_Data for the task_
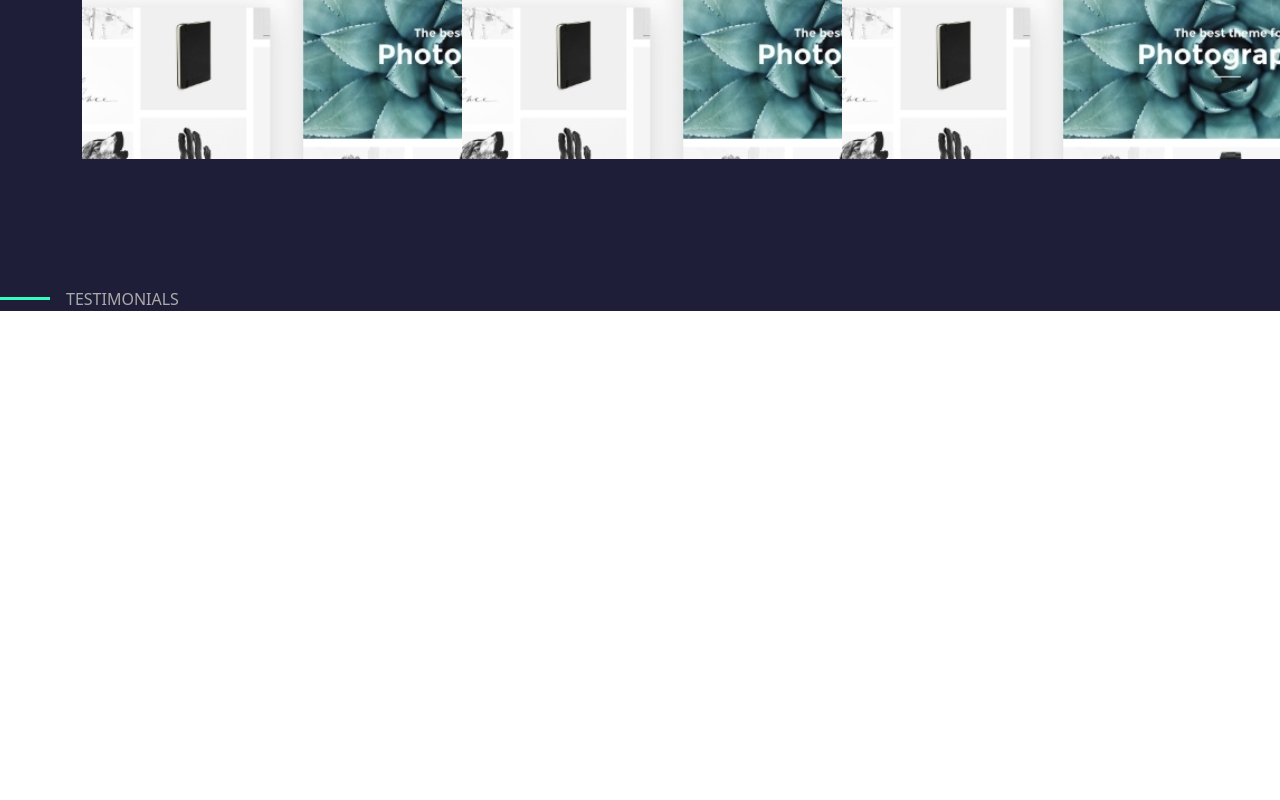
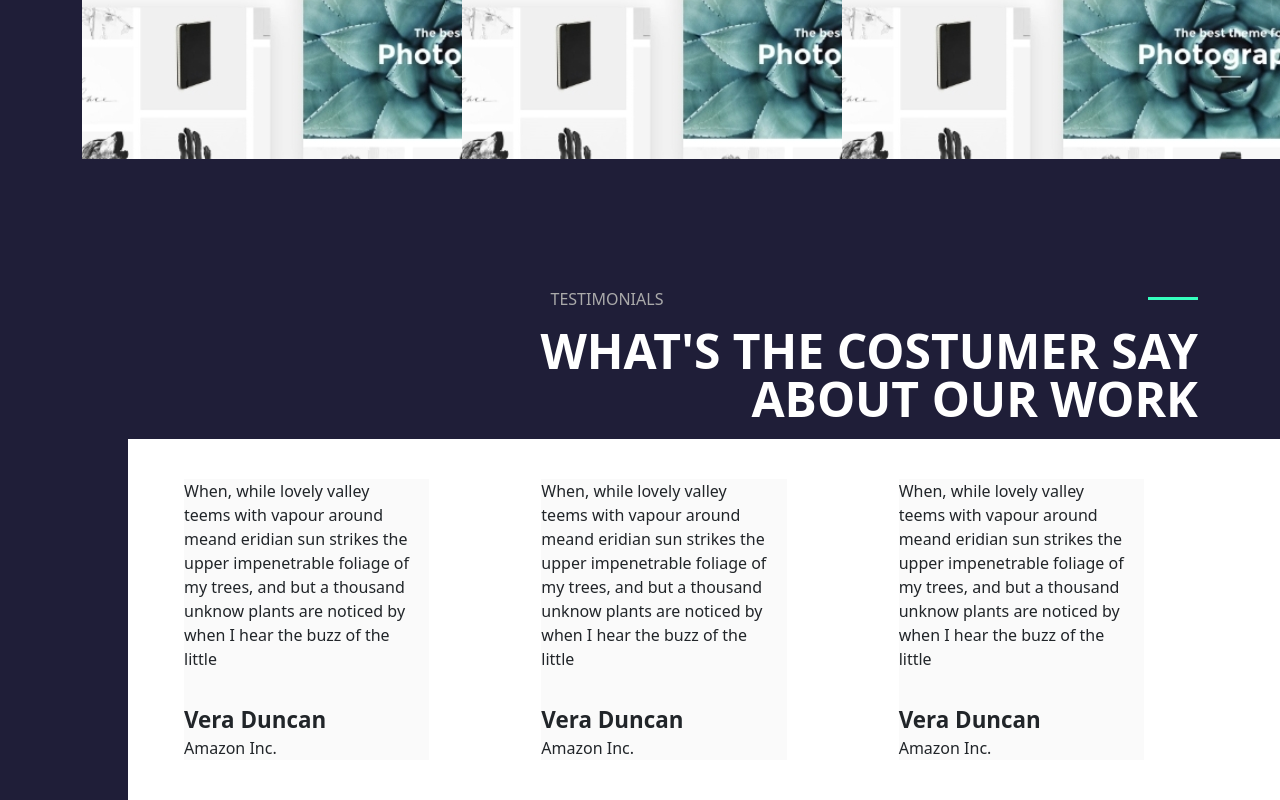
Before and after one commit to leonardopozzan/proj-html-vuejs, a Vue app: page / in a window 1280 px wide. Shown: the part 3689-4489 px from the top of the page. Before the commit the page ends 4000 px from the top, so only its background shows below. Built offline with nearby package versions, Linux system fonts and the light colour scheme; the HTML template or start-up script is replaced by a standard one.

Commit message:
grafica della sezione testimonials

```diff
--- a/src/assets/_variables.scss
+++ b/src/assets/_variables.scss
@@ -1,5 +1,5 @@
 $white: #FFF;
-$white-card : #FEFEFE;
+$white-card : #fafafa;
 $black: #000;
 $bg-blue-dark: #1F1E38;
 $bg-acqua: #35FFBF;
--- a/src/components/Testimonial.vue
+++ b/src/components/Testimonial.vue
@@ -1,15 +1,62 @@
 <template>
     <section>
-        <div class="d-flex align-items-center">
-            <div class="line"></div>
-            <div class="sub-title">testimonials</div>
+        <div class="container">
+            <div class="d-flex align-items-center justify-content-center">
+                <div class="sub-title flex-grow-1">testimonials</div>
+                <div class="line"></div>
+            </div>
+            <div class="title">what's the costumer say about our work</div>
+        </div>
+        <div class="cards">
+            <div class="my-card" @mouseover="styleBg">
+                <div>
+                    When, while lovely valley teems with vapour around meand eridian sun strikes the upper impenetrable foliage of my trees, and but a thousand unknow plants are noticed by when I hear the buzz of the little
+                </div>
+                <div class="name">
+                    Vera Duncan
+                </div>
+                <div>
+                    Amazon Inc.
+                </div>
+            </div>
+            <div class="my-card">
+                <div>
+                    When, while lovely valley teems with vapour around meand eridian sun strikes the upper impenetrable foliage of my trees, and but a thousand unknow plants are noticed by when I hear the buzz of the little
+                </div>
+                <div class="name">
+                    Vera Duncan
+                </div>
+                <div>
+                    Amazon Inc.
+                </div>
+            </div>
+            <div class="my-card">
+                <div>
+                    When, while lovely valley teems with vapour around meand eridian sun strikes the upper impenetrable foliage of my trees, and but a thousand unknow plants are noticed by when I hear the buzz of the little
+                </div>
+                <div class="name">
+                    Vera Duncan
+                </div>
+                <div>
+                    Amazon Inc.
+                </div>
+            </div>
         </div>
     </section>
 </template>
 
 <script>
     export default {
+        data(){
+            return{
 
+            }
+        },
+        computed:{
+            styleBg(){
+                return {'bg-img' : 'img/avatar-1.jpg'}
+            }
+        }
     }
 </script>
 
@@ -22,11 +69,43 @@ section{
         width: 50px;
         background-color: $bg-acqua;
         height: 0.2rem;
-        margin-right: 1rem;
+        margin-left: 1rem;
     }
     .sub-title{
         color: $text-grey;
         text-transform: uppercase;
+        text-align: center;
+    }
+    .title{
+        @include myTitle();
+        line-height: 3rem;
+        padding: 1rem 0;
+        text-align: right;
+        width: 60%;
+        margin-left: auto;
+    }
+    .cards{
+        display: flex;
+        width: 90%;
+        margin-left: auto;
+        background-color: $white;
+        padding: 2.5rem;
+        .my-card{
+            width: calc(100% / 3);
+            background-color: $white-card;
+            margin: 0 6rem 0 1rem;
+            padding-right: 1rem;
+            display: flex;
+            flex-direction: column;
+            & div:first-child{
+                flex-grow: 1;
+                padding-bottom: 2rem;
+            }
+            .name{
+                font-size: 1.4rem;
+                font-weight: bold;
+            }
+        }
     }
 }
 </style>
```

_What you will do_
Without any of the pictures, reproduce the listing above exactly.

_Response_
Before and after one commit to leonardopozzan/proj-html-vuejs, a Vue app: page / in a window 1280 px wide. Shown: the part 3689-4489 px from the top of the page. Before the commit the page ends 4000 px from the top, so only its background shows below. Built offline with nearby package versions, Linux system fonts and the light colour scheme; the HTML template or start-up script is replaced by a standard one.

Commit message:
grafica della sezione testimonials

```diff
--- a/src/assets/_variables.scss
+++ b/src/assets/_variables.scss
@@ -1,5 +1,5 @@
 $white: #FFF;
-$white-card : #FEFEFE;
+$white-card : #fafafa;
 $black: #000;
 $bg-blue-dark: #1F1E38;
 $bg-acqua: #35FFBF;
--- a/src/components/Testimonial.vue
+++ b/src/components/Testimonial.vue
@@ -1,15 +1,62 @@
 <template>
     <section>
-        <div class="d-flex align-items-center">
-            <div class="line"></div>
-            <div class="sub-title">testimonials</div>
+        <div class="container">
+            <div class="d-flex align-items-center justify-content-center">
+                <div class="sub-title flex-grow-1">testimonials</div>
+                <div class="line"></div>
+            </div>
+            <div class="title">what's the costumer say about our work</div>
+        </div>
+        <div class="cards">
+            <div class="my-card" @mouseover="styleBg">
+                <div>
+                    When, while lovely valley teems with vapour around meand eridian sun strikes the upper impenetrable foliage of my trees, and but a thousand unknow plants are noticed by when I hear the buzz of the little
+                </div>
+                <div class="name">
+                    Vera Duncan
+                </div>
+                <div>
+                    Amazon Inc.
+                </div>
+            </div>
+            <div class="my-card">
+                <div>
+                    When, while lovely valley teems with vapour around meand eridian sun strikes the upper impenetrable foliage of my trees, and but a thousand unknow plants are noticed by when I hear the buzz of the little
+                </div>
+                <div class="name">
+                    Vera Duncan
+                </div>
+                <div>
+                    Amazon Inc.
+                </div>
+            </div>
+            <div class="my-card">
+                <div>
+                    When, while lovely valley teems with vapour around meand eridian sun strikes the upper impenetrable foliage of my trees, and but a thousand unknow plants are noticed by when I hear the buzz of the little
+                </div>
+                <div class="name">
+                    Vera Duncan
+                </div>
+                <div>
+                    Amazon Inc.
+                </div>
+            </div>
         </div>
     </section>
 </template>
 
 <script>
     export default {
+        data(){
+            return{
 
+            }
+        },
+        computed:{
+            styleBg(){
+                return {'bg-img' : 'img/avatar-1.jpg'}
+            }
+        }
     }
 </script>
 
@@ -22,11 +69,43 @@ section{
         width: 50px;
         background-color: $bg-acqua;
         height: 0.2rem;
-        margin-right: 1rem;
+        margin-left: 1rem;
     }
     .sub-title{
         color: $text-grey;
         text-transform: uppercase;
+        text-align: center;
+    }
+    .title{
+        @include myTitle();
+        line-height: 3rem;
+        padding: 1rem 0;
+        text-align: right;
+        width: 60%;
+        margin-left: auto;
+    }
+    .cards{
+        display: flex;
+        width: 90%;
+        margin-left: auto;
+        background-color: $white;
+        padding: 2.5rem;
+        .my-card{
+            width: calc(100% / 3);
+            background-color: $white-card;
+            margin: 0 6rem 0 1rem;
+            padding-right: 1rem;
+            display: flex;
+            flex-direction: column;
+            & div:first-child{
+                flex-grow: 1;
+                padding-bottom: 2rem;
+            }
+            .name{
+                font-size: 1.4rem;
+                font-weight: bold;
+            }
+        }
     }
 }
 </style>
```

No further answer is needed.